I’ve gotten some early responses to my attempt to describe words that sound true of themselves, and I thought I’d pass them along. A linguistics professor at Swarthmore points out that Russian linguists have a term for these words, obrazopodrazhatel’no, which means, literally, “form-mimetic.” I think I’ll stick with my suggestion: agenbite.
Another writer observes that some, though not all, of this phenomenon is created by what linguists call a “phonestheme.” Coined back in the 1930s by J.R. Firth, the term names the fact that, for unknown reasons, certain sounds are associated with a particular genus of objects or actions. So, for instance, the phonestheme “gl-” appears in a surprising number of words about light: glitter, glisten, glow, gleam, glare, glint, etc.

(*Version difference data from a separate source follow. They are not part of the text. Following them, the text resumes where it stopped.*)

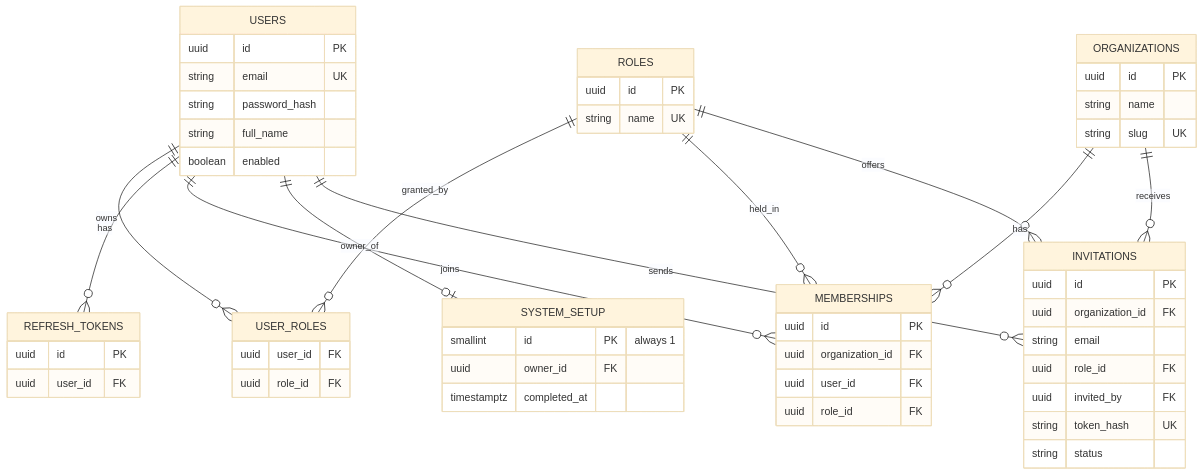
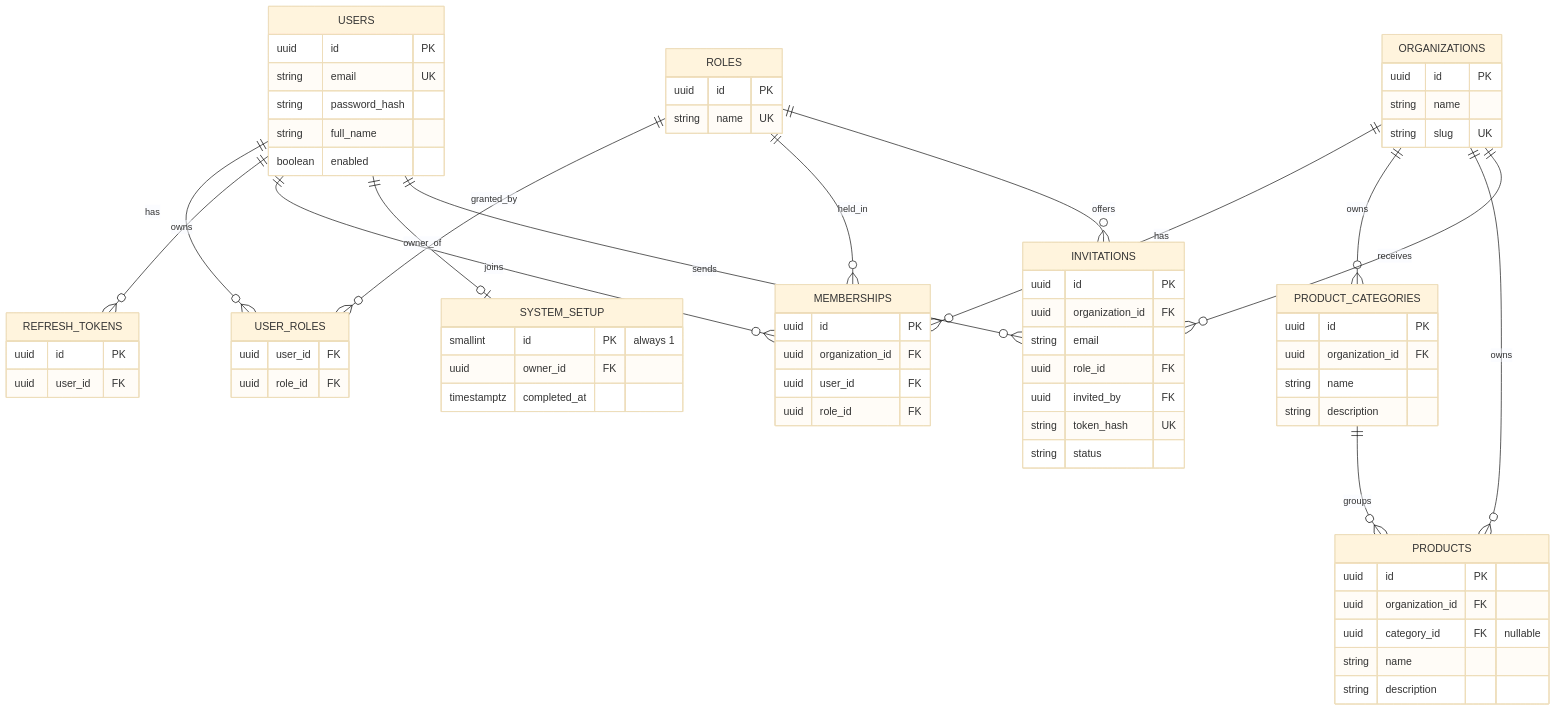
One commit to Mutiur03/CSE3220_Connecta changed the second of 2 diagrams in README.md. Above: the diagram before and after it, drawn with Mermaid (base theme). The commit also changed 1 other file, not shown here.

Commit message:
docs(docs): add product tables to ER diagram and pattern list

````diff
--- a/README.md
+++ b/README.md
@@ -87,41 +87,53 @@
 ```mermaid
 erDiagram
     USERS ||--o{ USER_ROLES : has
     ROLES ||--o{ USER_ROLES : granted_by
     USERS ||--o{ REFRESH_TOKENS : owns
     USERS { uuid id PK
         string email UK
         string password_hash
         string full_name
         boolean enabled }
     ROLES { uuid id PK
         string name UK }
     USER_ROLES { uuid user_id FK
         uuid role_id FK }
     REFRESH_TOKENS { uuid id PK
         uuid user_id FK }
     ORGANIZATIONS ||--o{ MEMBERSHIPS : has
     USERS ||--o{ MEMBERSHIPS : joins
     ROLES ||--o{ MEMBERSHIPS : held_in
     ORGANIZATIONS { uuid id PK
         string name
         string slug UK }
     MEMBERSHIPS { uuid id PK
         uuid organization_id FK
         uuid user_id FK
         uuid role_id FK }
     USERS ||--o| SYSTEM_SETUP : owner_of
     SYSTEM_SETUP { smallint id PK "always 1"
         uuid owner_id FK
         timestamptz completed_at }
+    ORGANIZATIONS ||--o{ PRODUCT_CATEGORIES : owns
+    ORGANIZATIONS ||--o{ PRODUCTS : owns
+    PRODUCT_CATEGORIES ||--o{ PRODUCTS : groups
+    PRODUCT_CATEGORIES { uuid id PK
+        uuid organization_id FK
+        string name
+        string description }
+    PRODUCTS { uuid id PK
+        uuid organization_id FK
+        uuid category_id FK "nullable"
+        string name
+        string description }
     ORGANIZATIONS ||--o{ INVITATIONS : receives
     ROLES ||--o{ INVITATIONS : offers
     USERS ||--o{ INVITATIONS : sends
     INVITATIONS { uuid id PK
         uuid organization_id FK
         string email
         uuid role_id FK
         uuid invited_by FK
         string token_hash UK
         string status }
 ```
````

A reader, Mannie Sherberg, emails to note another phonestheme, with an initial “bl-” occurring in words about speech with a negative connotation: blab, blah-blah-blah, blandish, blankety-blank, blarney, blaspheme, blather, bleat, bleep, blither, blooper, bloviate, blowhard, blubber, bluff, blurt, bluster.
But Firth’s observation of phonesthemes is only part of what we mean by agenbites—a process by which some of them get formed, as we come to associate certain sounds with a particular genus, which helps those words sound true.
Meanwhile, readers have sent in or listed on their websites other words that seem to them agenbites. Maybe most interesting is Wendy V.’s suggestion of the category of anti-agenbites. I had said that words like perspicacious failed to be agenbites, but Wendy observes that pulchritude is more than a failure; it’s a full-blown anti-agenbite: a word that sounds false about itself.
My friend Fr. Edward Oakes, S.J., emails: “Frizzy sounds frizzy to me; frazzled too. And can’t you just hear the fizz in fizzy?,” which suggests there’s a phonestheme in that z-sound, though the origin may be in the onomatopoeia of fizz. Another readers writes in with “Phlegmatic—A word that tends to linger too long (if one is not careful) in the back of the throat.” In the teaser for a link to the article on Arts & Letters Daily, another friend, Denis Dutton, couldn’t resist adding his own example of puny.
Let’s see, what else? One blogger and his commenters suggest mucilage, piffle, ponnnnnnnnntificate, drone, bumptious, luscious, and juicy. Another adds nostrum, and yet another suggests the surname Bottum.
The formalist poets who meet on the website Eratosphere add weird, darken, luff, pluck, relinquish, runt, straddle, stun, tuft, and other possibilities.
Send in more, if ideas come to you.